In addition, I often took pictures, cut out articles, and recorded videos of real-world topics connected to our curriculum. As I felt the sand between my toes, and the tide carrying the sand away again, I couldn’t help but think of gravity, weathering, erosion, deposition, sea breezes, the water cycle, and even the changing seasons. I also captured hands-on learning in the classroom during my vacations, and personal experiences on the weekends. Students even brought in their own pictures! Then, students created posters featuring pictures, conversation bubbles, and specific curriculum objectives. In so doing, students were able to personalize, evaluate, and strengthen real world-curriculum connections.
And then Twitter happened…
Educators could have a wealth of integrated, efficiently-organized resources on their cell phones. Teachers should maximize Twitter’s potential to create a community around their curriculum. Use the power of the hashtag to: build objective-specific resources; share best practices; and bring the curriculum to life. Unleash the hashtag’s power by connecting pictures, videos, blogs, links, articles, and other resources to specific learning experiences. For example, I use #sci5E11 to feature topics relating to this fifth grade science weather unit objective. Any teacher may wish to introduce or review air pressure with this tweet.
What if every fifth grade science teacher in my town, county, or state tweeted and hashtagged to this objective? How might teaching and learning be enhanced then?
Educators have the opportunity to supplement their own curriculum resources through the power of the hashtag. One week, two months, or three years from now, educators may quickly reference exact content by searching curriculum hashtags. Furthermore, teachers in the same school, city, county, state – and beyond – benefit when they realize intentionally-designed vertical alignment. Over time, learning objectives will change, and teachers may create new hashtags matching new curricula.

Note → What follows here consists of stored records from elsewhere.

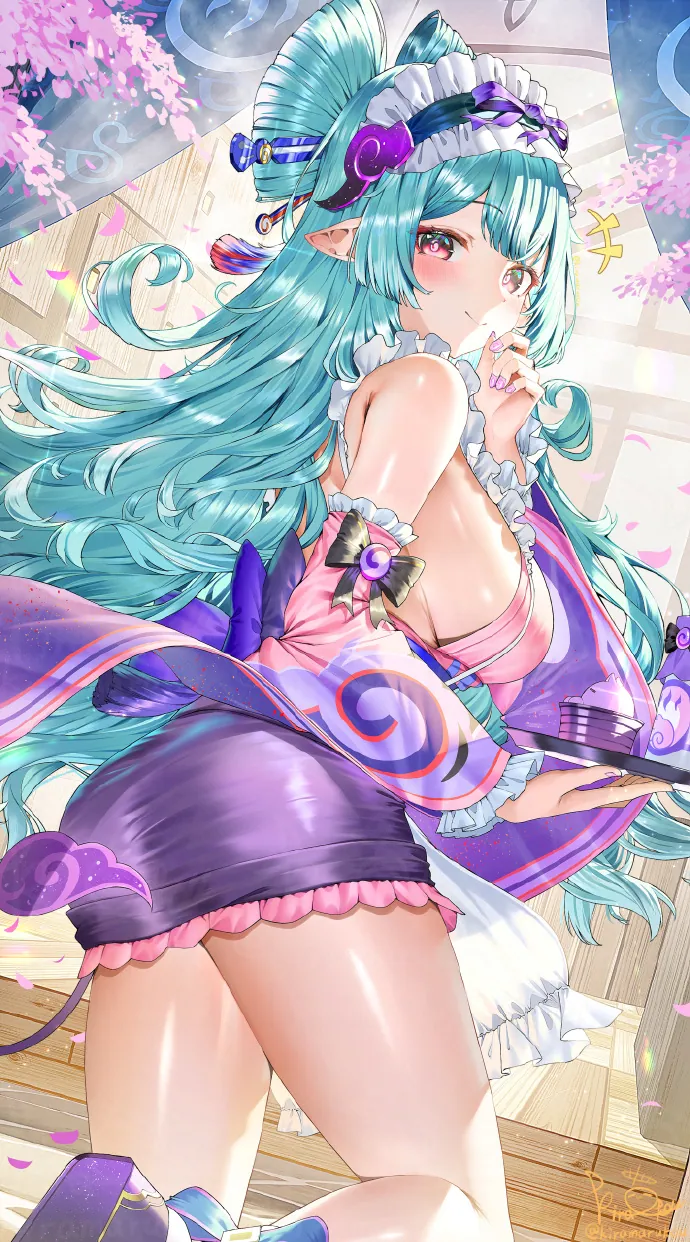
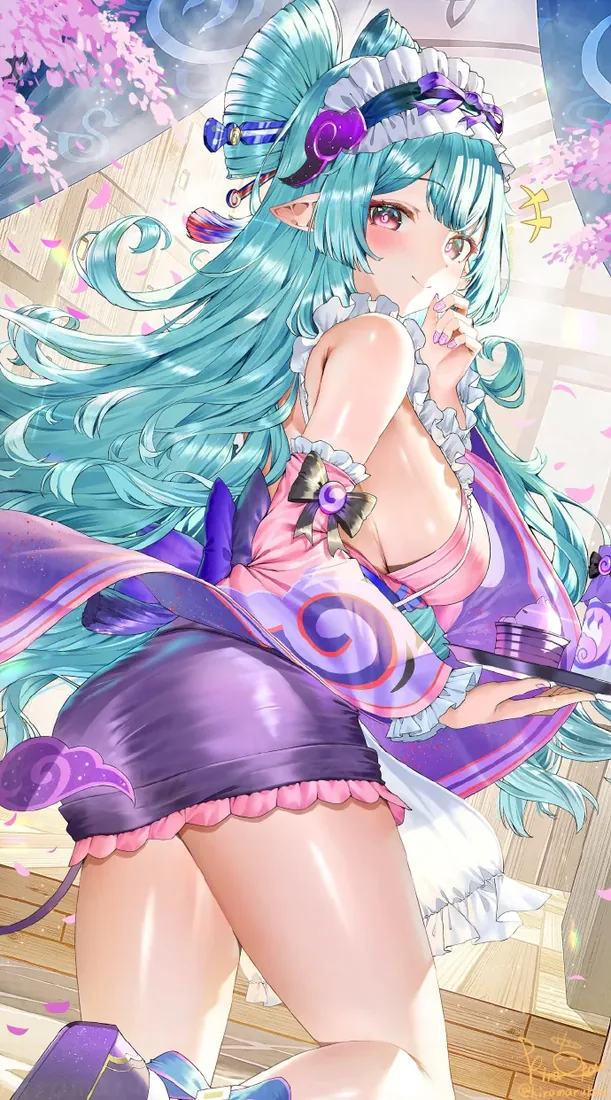
压掉 600KB 图片字节：这条线路上 GitHub Pages 只有几十 KB/s，字节数就是加载时间
上一提交把「重复下载」的部分清零了，但冷启动仍然 73s。逐个请求拆开来看才明白
为什么 —— 这是**不限速**抓下来的真实数据：

    Image  159K  miko.webp             传了 26.6s
    Image  149K  cover-seitokai.webp   传了 22.9s
    Image  273K  df17a986c77a.webp     传了 25.9s
    Image   96K  cover-control.webp    传了 22.9s

159KB 传 26.6 秒 ≈ 6 KB/s。瓶颈不是带宽上限，也不是 RTT，是这条线路到
GitHub Pages 的单连接吞吐就只有几十 KB/s。既然如此，唯一有效的杠杆就是砍字节。

这一次砍掉 600KB（2.4M → 1.8M）：

  avatar.webp  1024x1024 → 320x320    160K →   4K   -97%
                                       头像在页面上最大也就一百来像素，
                                       1024 是纯浪费，这是单次收益最大的一项
  df17a986c77a.webp  1280x1763 → 799x1100  272K → 141K
  cover-control.webp 1600x900  → 1400x788   95K →  66K
  wall-seaside.webp  1600x904  → 1400x791  115K →  91K
  相册其余 11 张    最大边收到 1100px，quality 82 / method 6

为什么 1100 是安全的：lightbox 的样式是 max-height: 82vh，
1080p 屏上满打满算约 885px 高，1100px 的源图已经超出需求。

两个「试了又撤回」的，记一下免得重复斟酌：
  - cover-anime.webp 原本质量就压得很好，重编码反而 91K → 96K，已还原
  - miko.webp 是 74 帧动画，quality 70 只到 139K（-12%），
    而角色图压到 70 有色带风险，收益配不上风险，保持原图

顺手精简 WARM 名单：删掉 9 个 HTML 页面和 cover-anime 等 4 张图。
理由不是它们没用，而是**不需要提前下载** —— fetch 拦截器在资源第一次
流经时就已经写进缓存了。提前下载的代价是实打实的：cover-anime 只有 dark
皮肤用得到，92K 在这条线路上要传 3 秒，白白占着别的资源要用的带宽。
名单现在只剩「当前这一屏就要用的核心件」。

ASSET 缓存 v2 → v3：图片内容确实换了，必须手动加一，
否则老访客的 Cache Storage 里一直是旧图。这正是「图片缓存不带代码版本号」
这层设计里预留的那次手动 bump —— 平时改 CSS 不动它，换了图才动。

原图备份在 .workbuddy/backup/img-2026-10-24/。
回归：check-v6 139/139、check-align 14/14。

Changed region(s): [[0.3732, 0.1545, 0.4354, 0.1855]]

diff --git a/sw.js b/sw.js
@@ -42,19 +42,25 @@
 
 const V = '20261024211014';
 const CODE = 'dyg-code-' + V;   /* HTML / CSS / JS：随代码版本走 */
-const ASSET = 'dyg-asset-v2';   /* 图片 / 字体 / 音频：不随代码版本走，
-                                   只有这些文件真的换内容了才手动把 v2 加一 */
+/* v2 → v3：图片重新压过一遍（见下方 WARM 注释里那条吞吐数据），
+   内容变了必须手动加一，否则老访客的 Cache Storage 里一直是旧图。 */
+const ASSET = 'dyg-asset-v3';   /* 图片 / 字体 / 音频：不随代码版本走，
+                                   只有这些文件真的换内容了才手动把 -vN 加一 */
 
 /* GitHub Pages 的 HTTP 缓存头改不了，固定 max-age=600。
    在这窗口里 SWR 没有意义：拉回来的一定是同一份字节。 */
 const FRESH_MS = 10 * 60 * 1000;
 
-/* 页面 idle 后慢慢补的资源。URL 写法和 HTML 里的相对路径一致；
-   带 ?v= 的必须写全，否则缓存里是老版本、页面却要新版本，会多一次网络往返。 */
+/* 页面 idle 后慢慢补的资源。
+ *
+ * 为什么这份名单故意很短：凡是在使用过程中会被请求的资源（别的页面、
+ * 别的皮肤的背景图、博客形态的大图），fetch 拦截器在它们第一次流经时
+ * 就已经写进缓存了 —— 根本不需要提前下载。
+ * 提前下载的代价是实打实的：这条线路上 GitHub Pages 的有效吞吐只有
+ * 几十 KB/s，一张 cover-anime（92K，只有 dark 皮肤用得到）就要传 3 秒，
+ * 白白占着别人的带宽。所以名单里只留「当前这一屏就要用的核心件」，
+ * 而且它们此刻大多还躺在浏览器的 HTTP 缓存里，补一下几乎是免费的。 */
 const WARM = [
-  './blog.html', './archive.html', './tags.html', './about.html',
-  './friends.html', './gallery.html', './post.html', './post-control.html',
-  './404.html',
   './theme.css?v=' + V,
   './ui.js?v=' + V,
   './home.js?v=' + V,
@@ -67,12 +73,6 @@ const WARM = [
   './assets/fonts/mast-cherry-bomb-one.woff2',
   './assets/favicon.svg',
   './assets/img/miko.webp',
-  './assets/img/wall-seaside.webp',
-  './assets/img/wall-seaside-blur.webp',
-  './assets/img/cover-control.webp',
-  './assets/img/cover-seitokai.webp',
-  './assets/img/cover-anime.webp',
-  './assets/img/avatar.webp',
 ];
 
 const OFFLINE = '<!doctype html><meta charset="utf-8">' +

Most importantly, students benefit when teachers can search a curriculum-specific library of educator-hashtagged resources. Educators must connect with each other, continuously improving, sharing and honing our ideas, skills, and resources for our students. Upon walking into the classroom, the principal’s not going to ask the teacher what’s being taught; the principal’s not going to look at curriculum posters, models, or pictures to find out the daily lesson; the principal’s going straight to the students to ask what they’re learning.